Thomas Blanche, of Tupelo, Mississippi, opened his first coffee shop, Uptown Coffee, in Oxford in the summer of 2002. He followed that with High Point Coffee at the corner of Poplar and Perkins in Memphis, a coffee-roasting and distribution center in Tupelo, and another High Point Coffee that opened a few weeks ago at the corner of Union and Belvedere. He doesn't plan to slow down anytime soon.
"Location is crucial, and good locations aren't easy to find. But our goal for the near future is to open at least two more coffee shops in Memphis and north Mississippi," says Blanche.
Asked about the competition, especially Starbucks, Blanche offers this view: "Starbucks made the coffee industry what it is today. Before Starbucks, people would've never spent three, four, five bucks for a coffee drink, and owning a coffee shop would not have been a very lucrative business. That has definitely changed."
Blanche's coffee shops are designed so Starbucks fans feel at home. He intentionally didn't stray too far from specialty coffee drinks, drive-through windows, and easy-to-access locations. However, Uptown and High Point aren't just copies of Starbucks. "We can turn on a dime when changes need to be made," Blanche says. "That's the advantage of a small, independently owned business."
Scones, muffins, cookies, and small pastries are made in-house, Blanche takes care of the roasting, and there's complimentary Internet access as well as closed-caption television in case you're stuck in that long line of people who can't start their day without a cup of joe.
Uptown Coffee, 265 N. Lamar, Oxford (662-513-0905); High Point Coffee, 4610 Poplar (761-6800) and
1680 Union (726-6322)
Daniel Taylor, Mike Shelley, and their partners are also wooing the coffee-drinking crowd with a familiar yet distinctively different concept. Bluff City Coffee, scheduled to open this month in the South Main Historic Arts District, is designed to be that neighborhood coffee bar that meets your everyday coffee and community needs.
Bluff City Coffee, which will serve Italian gourmet coffee, has state-of-the-art brewing equipment and free Internet access. The contemporary interior, designed by Archimania, is in contrast to Bluff City's historic pictures of downtown Memphis.
Asked about Starbucks and its omnipresence, the guys from Bluff City don't see the big player as a big problem. "Our coffee is definitely going to be different from what you get at Starbucks," Taylor says. "And we care about South Main. We want to be a neighborhood coffee bar."
Once Bluff City is off and running, Taylor and Shelley want to start roasting their own coffee and expanding the business by adding more stores.

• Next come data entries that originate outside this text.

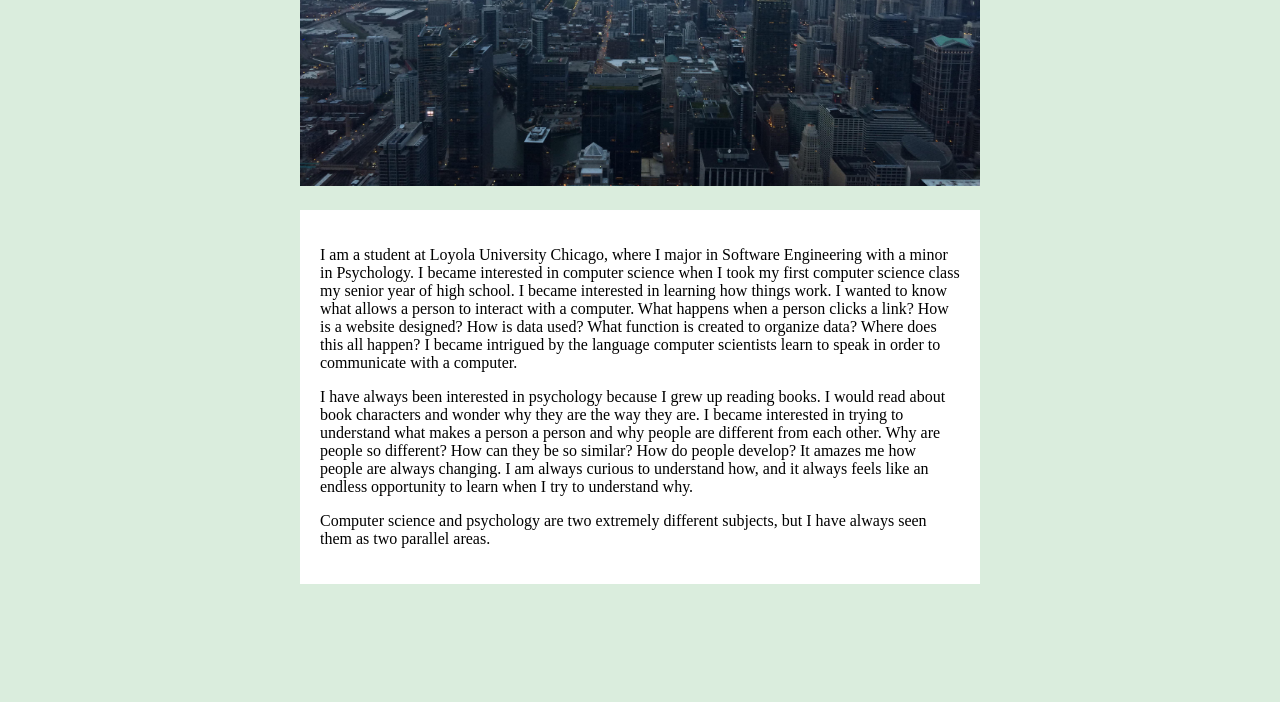
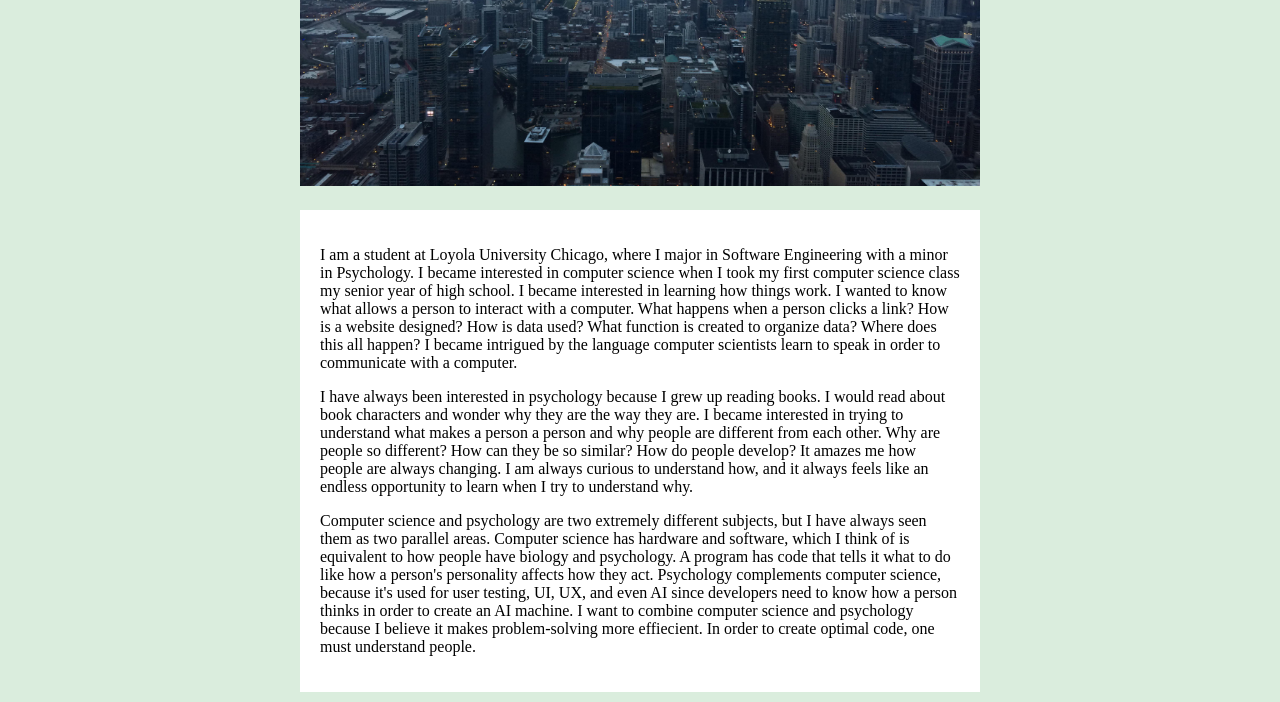
Before and after one commit to Zoryna/janeen-soria-website, a plain HTML site: page about.html in a window 1280 px wide. Shown: the part 322-1024 px from the top of the page. Before the commit the page ends 916 px from the top, so only its background shows below. Drawn offline with Linux system fonts and the light colour scheme.

Commit message:
Finished paragraphs

```diff
--- a/about.html
+++ b/about.html
@@ -52,9 +52,17 @@
         when I try to understand why.
       </p>
 
-      <p> <!--finish writing-->
+      <p>
         Computer science and psychology are two extremely different subjects,
-        but I have always seen them as two parallel areas.
+        but I have always seen them as two parallel areas. Computer science has
+        hardware and software, which I think of is equivalent to how people have
+        biology and psychology. A program has code that tells it what to do like
+        how a person's personality affects how they act. Psychology complements
+        computer science, because it's used for user testing, UI, UX, and even
+        AI since developers need to know how a person thinks in order to create
+        an AI machine. I want to combine computer science and psychology
+        because I believe it makes problem-solving more effiecient. In order to
+        create optimal code, one must understand people.
       </p>
 
 
```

Bluff City Coffee, 505 S. Main (531-7979), www.bluffcitycoffee.com
Coffee has been the business of Lucia Palazio Heros' family since the early 1900s. Originally from Nicaragua, Heros, who lives in Memphis, came to the United States as a little girl in the 1970s when her family fled the country. Now, Heros is the only family member left in the U.S. Her parents and two brothers have returned home to tend to the family's coffee plantation in Nicaragua's Mombacho Volcano Natural Reserve.
Heros and her siblings recently decided to take charge of the business from start (growing the beans) to finish (selling the coffee) and are now marketing Café Las Flores, their estate-grown specialty coffee -- a premium Arabica hand-picked and roasted in small batches to preserve freshness.
The Palazios have made it their mission to provide customers with a product that can be traced back to its source. (Including, for the truly dedicated coffee lover, a trip to the family's plantation.)
If Nicaragua is too far to go, look for Heros' next barista-training and coffee-appreciation class in Memphis at www.cafelasflores.com or call 647-4321.
Café Las Flores is available at High Point Grocery, Inside Out LifeGym, Mantia's, Miss Cordelia's, and online.